#### The task
Lines of the data that contain the word "chave" are the ones to copy.

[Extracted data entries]
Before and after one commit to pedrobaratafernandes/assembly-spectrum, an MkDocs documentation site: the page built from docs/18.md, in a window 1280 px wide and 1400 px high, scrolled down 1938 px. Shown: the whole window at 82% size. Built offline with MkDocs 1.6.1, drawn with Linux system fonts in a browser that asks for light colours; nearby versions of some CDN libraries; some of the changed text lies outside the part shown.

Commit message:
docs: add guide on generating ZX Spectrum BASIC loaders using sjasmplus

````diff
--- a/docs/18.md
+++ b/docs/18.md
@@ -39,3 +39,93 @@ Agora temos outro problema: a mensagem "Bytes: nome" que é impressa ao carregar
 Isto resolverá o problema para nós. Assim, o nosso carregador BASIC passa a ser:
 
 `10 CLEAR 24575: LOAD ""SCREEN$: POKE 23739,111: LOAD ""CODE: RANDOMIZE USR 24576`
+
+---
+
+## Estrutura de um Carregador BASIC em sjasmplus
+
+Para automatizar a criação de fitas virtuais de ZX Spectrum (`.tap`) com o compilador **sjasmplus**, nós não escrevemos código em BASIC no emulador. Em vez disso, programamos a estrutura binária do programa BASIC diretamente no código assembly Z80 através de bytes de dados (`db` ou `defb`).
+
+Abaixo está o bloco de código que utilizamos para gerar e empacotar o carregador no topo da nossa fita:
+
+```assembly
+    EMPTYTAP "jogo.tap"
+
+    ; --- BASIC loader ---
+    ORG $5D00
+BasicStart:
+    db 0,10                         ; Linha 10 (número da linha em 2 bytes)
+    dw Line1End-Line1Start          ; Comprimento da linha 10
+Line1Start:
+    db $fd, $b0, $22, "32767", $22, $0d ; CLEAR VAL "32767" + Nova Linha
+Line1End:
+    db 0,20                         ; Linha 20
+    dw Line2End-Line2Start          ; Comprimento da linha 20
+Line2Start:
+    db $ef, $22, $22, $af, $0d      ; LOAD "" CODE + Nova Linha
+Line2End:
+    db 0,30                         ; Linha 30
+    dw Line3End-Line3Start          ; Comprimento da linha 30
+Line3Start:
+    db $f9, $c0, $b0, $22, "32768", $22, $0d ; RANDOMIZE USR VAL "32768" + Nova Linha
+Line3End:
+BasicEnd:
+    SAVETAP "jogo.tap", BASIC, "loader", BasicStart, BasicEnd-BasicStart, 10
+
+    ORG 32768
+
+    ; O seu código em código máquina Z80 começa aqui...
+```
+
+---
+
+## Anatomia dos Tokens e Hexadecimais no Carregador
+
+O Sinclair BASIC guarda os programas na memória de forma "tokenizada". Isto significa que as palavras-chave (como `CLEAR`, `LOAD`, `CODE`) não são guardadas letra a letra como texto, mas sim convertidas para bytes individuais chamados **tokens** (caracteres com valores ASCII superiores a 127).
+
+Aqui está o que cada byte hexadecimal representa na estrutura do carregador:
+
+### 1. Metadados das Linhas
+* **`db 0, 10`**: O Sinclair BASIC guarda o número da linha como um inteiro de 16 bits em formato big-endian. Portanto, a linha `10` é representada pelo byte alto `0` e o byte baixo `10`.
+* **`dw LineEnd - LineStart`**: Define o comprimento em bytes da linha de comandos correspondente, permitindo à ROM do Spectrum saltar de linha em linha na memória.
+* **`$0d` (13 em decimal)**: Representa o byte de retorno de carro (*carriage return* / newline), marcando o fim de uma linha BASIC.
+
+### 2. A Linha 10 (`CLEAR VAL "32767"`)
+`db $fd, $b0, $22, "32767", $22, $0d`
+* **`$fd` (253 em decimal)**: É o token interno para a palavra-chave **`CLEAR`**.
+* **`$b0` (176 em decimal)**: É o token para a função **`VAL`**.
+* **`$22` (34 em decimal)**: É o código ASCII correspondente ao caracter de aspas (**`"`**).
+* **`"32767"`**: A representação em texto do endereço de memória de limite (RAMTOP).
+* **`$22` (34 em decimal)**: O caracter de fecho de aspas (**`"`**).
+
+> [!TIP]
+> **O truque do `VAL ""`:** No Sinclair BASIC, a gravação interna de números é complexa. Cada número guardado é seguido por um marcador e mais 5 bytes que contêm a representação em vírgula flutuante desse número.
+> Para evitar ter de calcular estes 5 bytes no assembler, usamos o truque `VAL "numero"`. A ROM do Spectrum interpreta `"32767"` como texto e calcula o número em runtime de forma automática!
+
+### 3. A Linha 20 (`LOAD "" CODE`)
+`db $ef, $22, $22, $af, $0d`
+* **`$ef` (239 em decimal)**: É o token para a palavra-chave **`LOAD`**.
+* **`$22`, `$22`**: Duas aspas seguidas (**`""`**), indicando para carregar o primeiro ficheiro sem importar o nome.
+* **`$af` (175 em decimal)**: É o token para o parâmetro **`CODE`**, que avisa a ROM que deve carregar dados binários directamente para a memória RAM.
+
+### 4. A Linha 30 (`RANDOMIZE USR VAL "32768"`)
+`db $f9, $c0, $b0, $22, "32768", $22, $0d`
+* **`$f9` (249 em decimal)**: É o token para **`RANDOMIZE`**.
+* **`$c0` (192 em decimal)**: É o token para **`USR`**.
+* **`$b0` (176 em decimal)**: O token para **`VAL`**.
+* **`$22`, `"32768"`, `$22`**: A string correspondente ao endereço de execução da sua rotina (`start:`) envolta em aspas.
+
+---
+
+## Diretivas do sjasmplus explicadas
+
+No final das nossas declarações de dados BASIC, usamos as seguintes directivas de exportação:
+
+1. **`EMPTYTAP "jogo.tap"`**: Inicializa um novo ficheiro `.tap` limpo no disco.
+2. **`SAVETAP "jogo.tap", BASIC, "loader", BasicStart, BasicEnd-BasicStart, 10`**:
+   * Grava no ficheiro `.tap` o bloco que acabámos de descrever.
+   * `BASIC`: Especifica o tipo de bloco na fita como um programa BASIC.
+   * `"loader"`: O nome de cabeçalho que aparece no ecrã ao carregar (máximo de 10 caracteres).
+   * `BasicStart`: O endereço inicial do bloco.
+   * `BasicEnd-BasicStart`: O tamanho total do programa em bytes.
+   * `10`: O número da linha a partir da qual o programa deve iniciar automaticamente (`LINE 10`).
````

#### Exercise solution
+O Sinclair BASIC guarda os programas na memória de forma "tokenizada". Isto significa que as palavras-chave (como `CLEAR`, `LOAD`, `CODE`) não são guardadas letra a letra como texto, mas sim convertidas para bytes individuais chamados **tokens** (caracteres com valores ASCII superiores a 127).
+* **`$fd` (253 em decimal)**: É o token interno para a palavra-chave **`CLEAR`**.
+* **`$ef` (239 em decimal)**: É o token para a palavra-chave **`LOAD`**.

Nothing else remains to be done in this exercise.